As of 2011, Dubai for example, was home to 11,700Km of paved roads, with a majority being arterial or motorways/expressways. Public bus routes increased from a total of 35 in 2001, to 90 in 2011, while public taxis totalled 3,500 by last year and clocked up more than 35.8 million trips. Meanwhile, the Dubai Metro carried more than 60 million passengers from January to September 2011.
Across the GCC, road and bridge projects are valued at $121.3bn, with $26.9bn of this total spend based in Saudi Arabia. The UAE, meanwhile, has taken the largest strides to upgrading its transport infrastructure in the coming five years, with projects totalling $58bn either already underway or in the planning stages.
Existing projects are also expanding. In June this year, a consortium of Arabtec Holding won a $2.9bn deal with Abu Dhabi Airports Company, to build a new terminal at the capital's International Airport. The 700,000 square metre site was due to start construction in the third quarter of 2012 and is due for completion in 2017. Meanwhile, Abu Dhabi's Sheikh Khalifa Port officially opened on September 1st this year and has a capacity to handle 2.5 million containers a year, along with another 12 million tonnes of general cargo.
Looking at Abu Dhabi's infrastructure overall, a total of Dhs180bn-worth of new projects are set to be awarded during 2013, as well as the Dhs36bn that will be spent on Al Ain. The capital's transport sector is currently constructing Dhs48bn-worth of projects; manufacturing and industrial sector projects are worth Dhs22bn; while power and water sector projects amount to Dhs5bn.
Population growth increasing need for infrastructure expansion
The changing demographics of the UAE have necessitated infrastructure upgrades, with increases in population, visitors and residents. At the end of 2011 the UAE was home to 7.2 million people - a figure that's expected to rise by 5.6% to 7.6 million by year-end. Abu Dhabi's population alone was estimated to be 2.9 million in 2011 and will rise to approximately 3.1 million by year-end.
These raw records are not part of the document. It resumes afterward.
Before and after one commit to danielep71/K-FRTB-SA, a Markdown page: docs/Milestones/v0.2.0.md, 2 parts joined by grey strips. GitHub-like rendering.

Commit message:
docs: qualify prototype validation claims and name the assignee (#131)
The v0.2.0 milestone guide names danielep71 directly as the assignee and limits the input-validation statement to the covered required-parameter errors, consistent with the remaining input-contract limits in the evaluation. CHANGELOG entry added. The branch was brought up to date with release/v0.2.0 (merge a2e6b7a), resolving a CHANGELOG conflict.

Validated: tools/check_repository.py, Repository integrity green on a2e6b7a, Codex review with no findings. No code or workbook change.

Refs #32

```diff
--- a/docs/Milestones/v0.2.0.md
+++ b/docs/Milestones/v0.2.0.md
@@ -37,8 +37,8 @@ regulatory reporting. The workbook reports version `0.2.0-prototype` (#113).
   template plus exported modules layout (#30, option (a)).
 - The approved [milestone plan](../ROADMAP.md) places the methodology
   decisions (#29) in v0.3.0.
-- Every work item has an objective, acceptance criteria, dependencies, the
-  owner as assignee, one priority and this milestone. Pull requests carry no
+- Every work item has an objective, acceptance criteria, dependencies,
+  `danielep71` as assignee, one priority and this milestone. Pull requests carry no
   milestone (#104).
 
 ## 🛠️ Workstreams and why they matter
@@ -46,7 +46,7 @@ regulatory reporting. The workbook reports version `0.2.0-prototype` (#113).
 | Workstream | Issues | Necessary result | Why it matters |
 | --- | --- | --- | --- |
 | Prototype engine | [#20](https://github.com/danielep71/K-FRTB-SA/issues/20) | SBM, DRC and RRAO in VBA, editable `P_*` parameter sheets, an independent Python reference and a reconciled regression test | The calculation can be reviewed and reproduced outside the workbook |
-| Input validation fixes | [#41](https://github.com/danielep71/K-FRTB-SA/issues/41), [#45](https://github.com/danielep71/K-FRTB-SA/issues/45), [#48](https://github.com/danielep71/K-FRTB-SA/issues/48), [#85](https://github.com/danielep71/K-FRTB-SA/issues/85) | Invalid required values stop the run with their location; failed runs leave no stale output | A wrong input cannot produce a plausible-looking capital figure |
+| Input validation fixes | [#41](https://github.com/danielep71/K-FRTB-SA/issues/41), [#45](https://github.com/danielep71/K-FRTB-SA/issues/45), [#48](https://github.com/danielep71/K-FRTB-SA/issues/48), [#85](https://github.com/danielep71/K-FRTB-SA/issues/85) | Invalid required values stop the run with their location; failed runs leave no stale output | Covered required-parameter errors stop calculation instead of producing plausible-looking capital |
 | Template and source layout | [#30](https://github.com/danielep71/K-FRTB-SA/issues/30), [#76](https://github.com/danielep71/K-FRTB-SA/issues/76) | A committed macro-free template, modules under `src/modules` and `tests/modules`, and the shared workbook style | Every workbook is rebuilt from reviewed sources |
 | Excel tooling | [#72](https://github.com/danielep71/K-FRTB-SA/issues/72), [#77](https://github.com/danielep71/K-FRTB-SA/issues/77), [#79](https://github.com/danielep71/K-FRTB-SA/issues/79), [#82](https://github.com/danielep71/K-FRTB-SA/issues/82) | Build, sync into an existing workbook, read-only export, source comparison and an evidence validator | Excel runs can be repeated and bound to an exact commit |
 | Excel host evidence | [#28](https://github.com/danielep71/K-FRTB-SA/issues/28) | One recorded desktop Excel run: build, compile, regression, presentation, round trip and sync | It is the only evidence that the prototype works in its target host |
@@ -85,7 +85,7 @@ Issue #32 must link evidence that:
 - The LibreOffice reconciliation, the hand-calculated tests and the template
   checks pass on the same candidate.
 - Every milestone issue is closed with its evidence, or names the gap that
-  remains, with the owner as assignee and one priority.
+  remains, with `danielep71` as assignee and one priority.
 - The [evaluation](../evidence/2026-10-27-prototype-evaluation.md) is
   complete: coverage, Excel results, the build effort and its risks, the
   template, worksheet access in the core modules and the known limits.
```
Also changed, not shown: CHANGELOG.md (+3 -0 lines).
Other factors set to affect continuing infrastructure development include the burgeoning tourism and hospitality sector. Passenger traffic at Dubai International Airport - the world's fourth busiest airport - recorded double-digit growth in September this year, with a 12.8% expansion in passenger traffic (compared to the same month in 2011) up to 4.78 million. Handling more than 193,000 tonnes of cargo in September 2011 marked an increase of 9.1% on the previous year, while year-to-date freight volumes reached 1.67 million tonnes (an increase of 3.7%). Likewise, Abu Dhabi International Airport recorded 1.2 million passengers in September this year - an increase of 14.5% year-on-year.
The need for a robust infrastructure has not gone unnoticed by the UAE's capital, which has laid out its plans in the Abu Dhabi 2030 urban structure framework plan. The ambitious plan will see a complete overhaul of the capital's housing system; expansion of its port and cargo facilities; expansion in the tourism and non-oil sector; as well as increasing the standard of education in the Emirate.
A vital addition to the infrastructure of the UAE will also be the Etihad Railway (not yet under construction). The new rail network will span 1,200Km across the Emirates to Saudi Arabia and will connect other GCC states.